Data section
═══

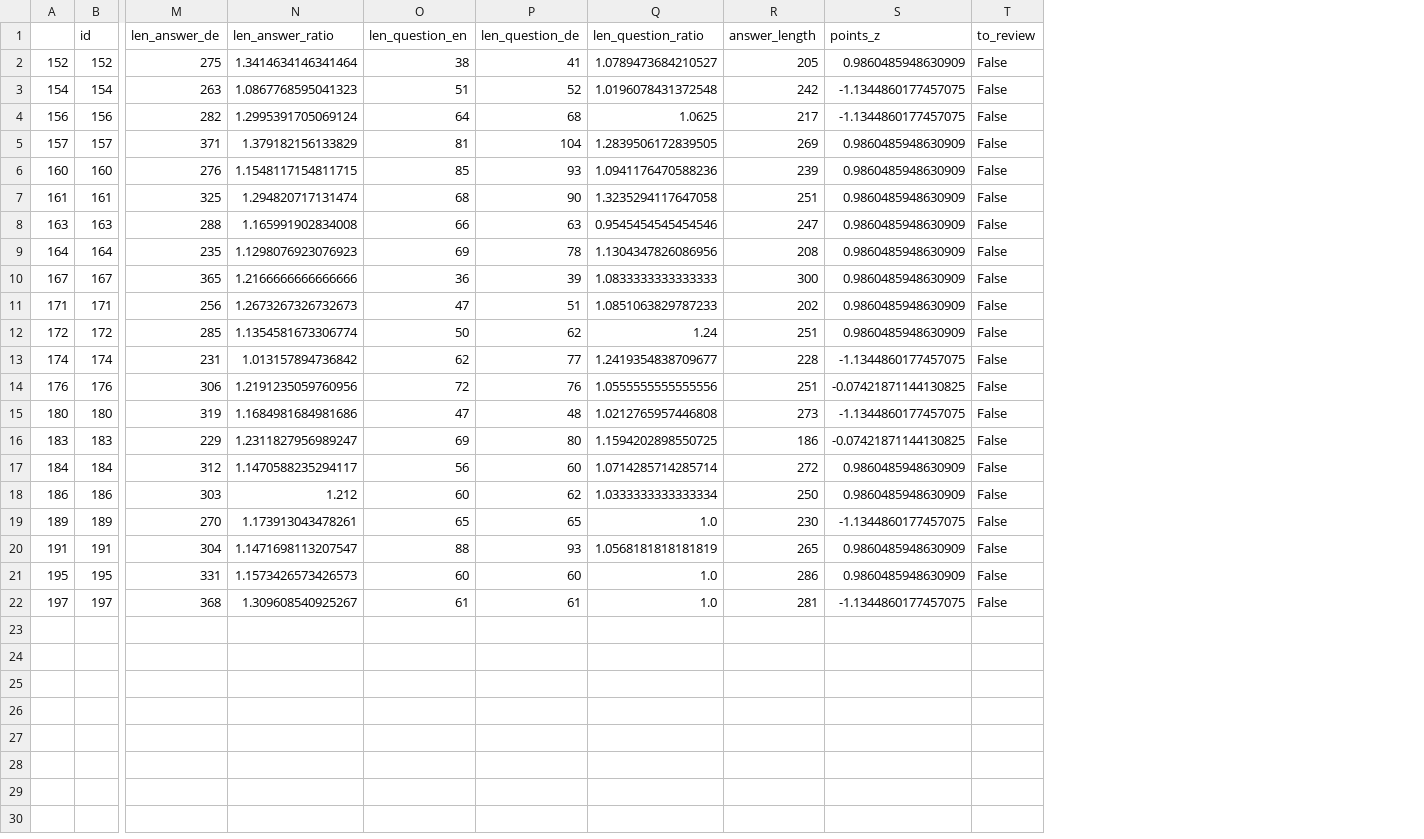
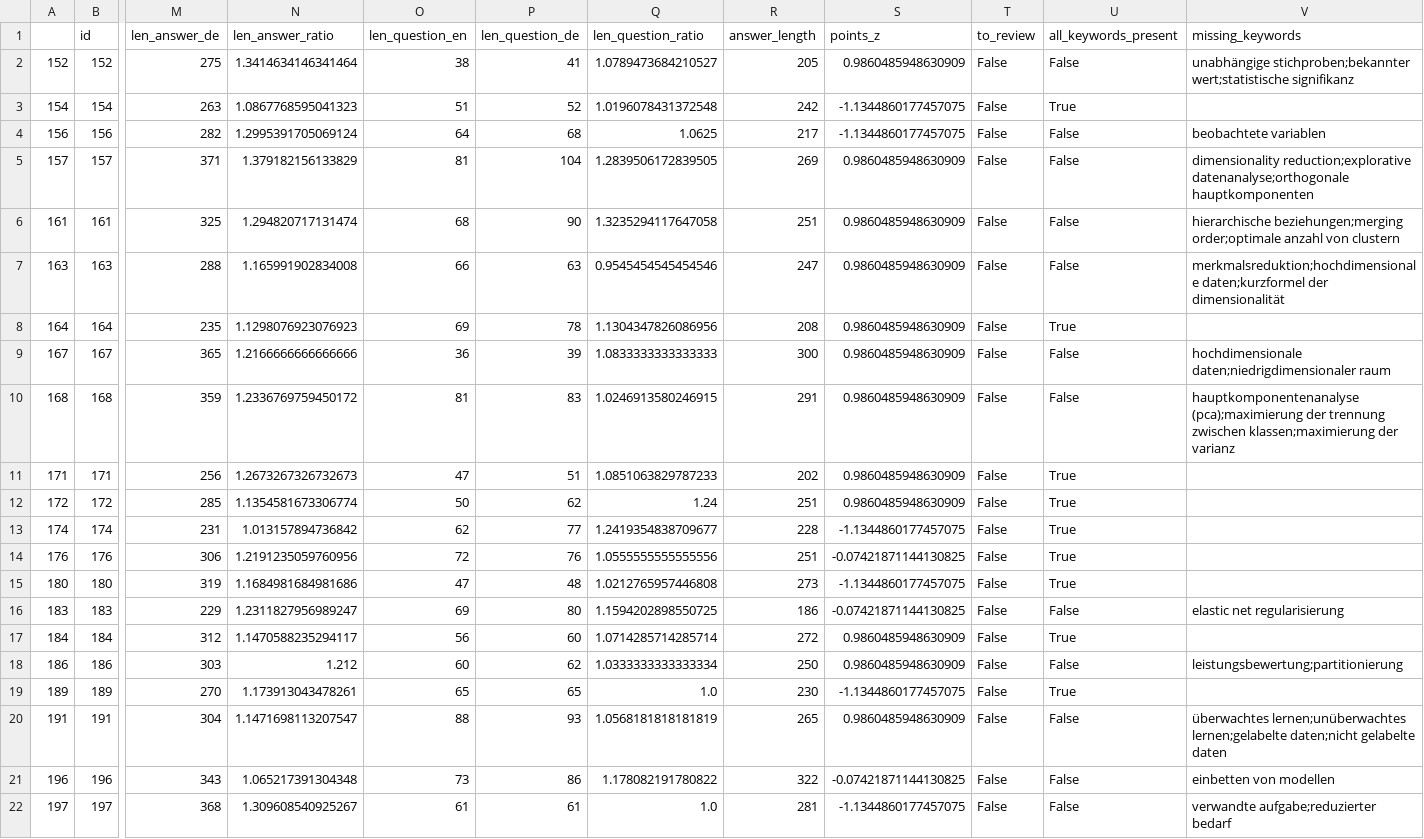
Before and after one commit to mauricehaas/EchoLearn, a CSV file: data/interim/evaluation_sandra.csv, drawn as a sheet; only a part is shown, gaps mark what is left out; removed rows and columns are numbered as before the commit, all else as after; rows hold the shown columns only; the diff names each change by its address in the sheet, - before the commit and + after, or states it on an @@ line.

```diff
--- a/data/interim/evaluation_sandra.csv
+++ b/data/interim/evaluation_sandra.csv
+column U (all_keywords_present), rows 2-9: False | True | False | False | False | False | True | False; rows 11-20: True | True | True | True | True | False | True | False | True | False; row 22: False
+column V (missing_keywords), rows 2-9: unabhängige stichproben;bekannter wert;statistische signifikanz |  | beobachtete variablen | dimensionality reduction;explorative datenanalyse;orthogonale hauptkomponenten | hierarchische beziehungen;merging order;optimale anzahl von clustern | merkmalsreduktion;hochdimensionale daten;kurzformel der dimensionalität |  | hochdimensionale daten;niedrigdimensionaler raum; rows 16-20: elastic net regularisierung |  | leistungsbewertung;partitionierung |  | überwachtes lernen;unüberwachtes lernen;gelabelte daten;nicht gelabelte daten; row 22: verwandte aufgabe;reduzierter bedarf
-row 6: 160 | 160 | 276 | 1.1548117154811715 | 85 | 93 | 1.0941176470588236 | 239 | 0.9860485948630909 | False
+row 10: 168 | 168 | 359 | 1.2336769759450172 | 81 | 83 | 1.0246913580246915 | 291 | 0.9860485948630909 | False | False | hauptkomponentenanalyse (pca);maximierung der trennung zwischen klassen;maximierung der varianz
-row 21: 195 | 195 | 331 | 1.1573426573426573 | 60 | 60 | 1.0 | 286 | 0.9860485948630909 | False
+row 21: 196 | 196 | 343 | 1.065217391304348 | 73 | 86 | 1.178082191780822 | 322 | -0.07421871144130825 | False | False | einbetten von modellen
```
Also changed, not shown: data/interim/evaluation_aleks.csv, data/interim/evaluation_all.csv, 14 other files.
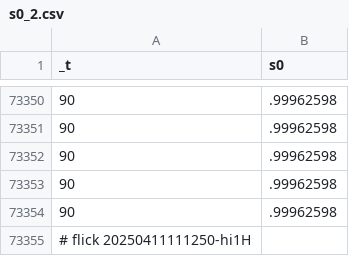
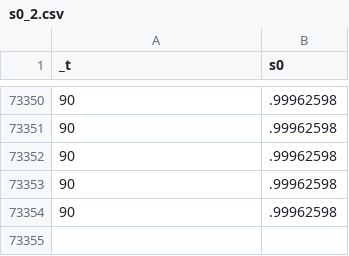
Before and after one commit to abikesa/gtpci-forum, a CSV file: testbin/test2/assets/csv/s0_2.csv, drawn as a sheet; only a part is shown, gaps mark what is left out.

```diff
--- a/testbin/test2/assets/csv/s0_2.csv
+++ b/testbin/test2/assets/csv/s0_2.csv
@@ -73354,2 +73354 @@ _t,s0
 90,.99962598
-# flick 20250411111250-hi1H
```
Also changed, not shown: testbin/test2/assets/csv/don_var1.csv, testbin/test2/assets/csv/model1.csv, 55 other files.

═══

Your task
Using the records above, copy all lines that include the word "False".

Task answer
+column U (all_keywords_present), rows 2-9: False | True | False | False | False | False | True | False; rows 11-20: True | True | True | True | True | False | True | False | True | False; row 22: False
-row 6: 160 | 160 | 276 | 1.1548117154811715 | 85 | 93 | 1.0941176470588236 | 239 | 0.9860485948630909 | False
+row 10: 168 | 168 | 359 | 1.2336769759450172 | 81 | 83 | 1.0246913580246915 | 291 | 0.9860485948630909 | False | False | hauptkomponentenanalyse (pca);maximierung der trennung zwischen klassen;maximierung der varianz
-row 21: 195 | 195 | 331 | 1.1573426573426573 | 60 | 60 | 1.0 | 286 | 0.9860485948630909 | False
+row 21: 196 | 196 | 343 | 1.065217391304348 | 73 | 86 | 1.178082191780822 | 322 | -0.07421871144130825 | False | False | einbetten von modellen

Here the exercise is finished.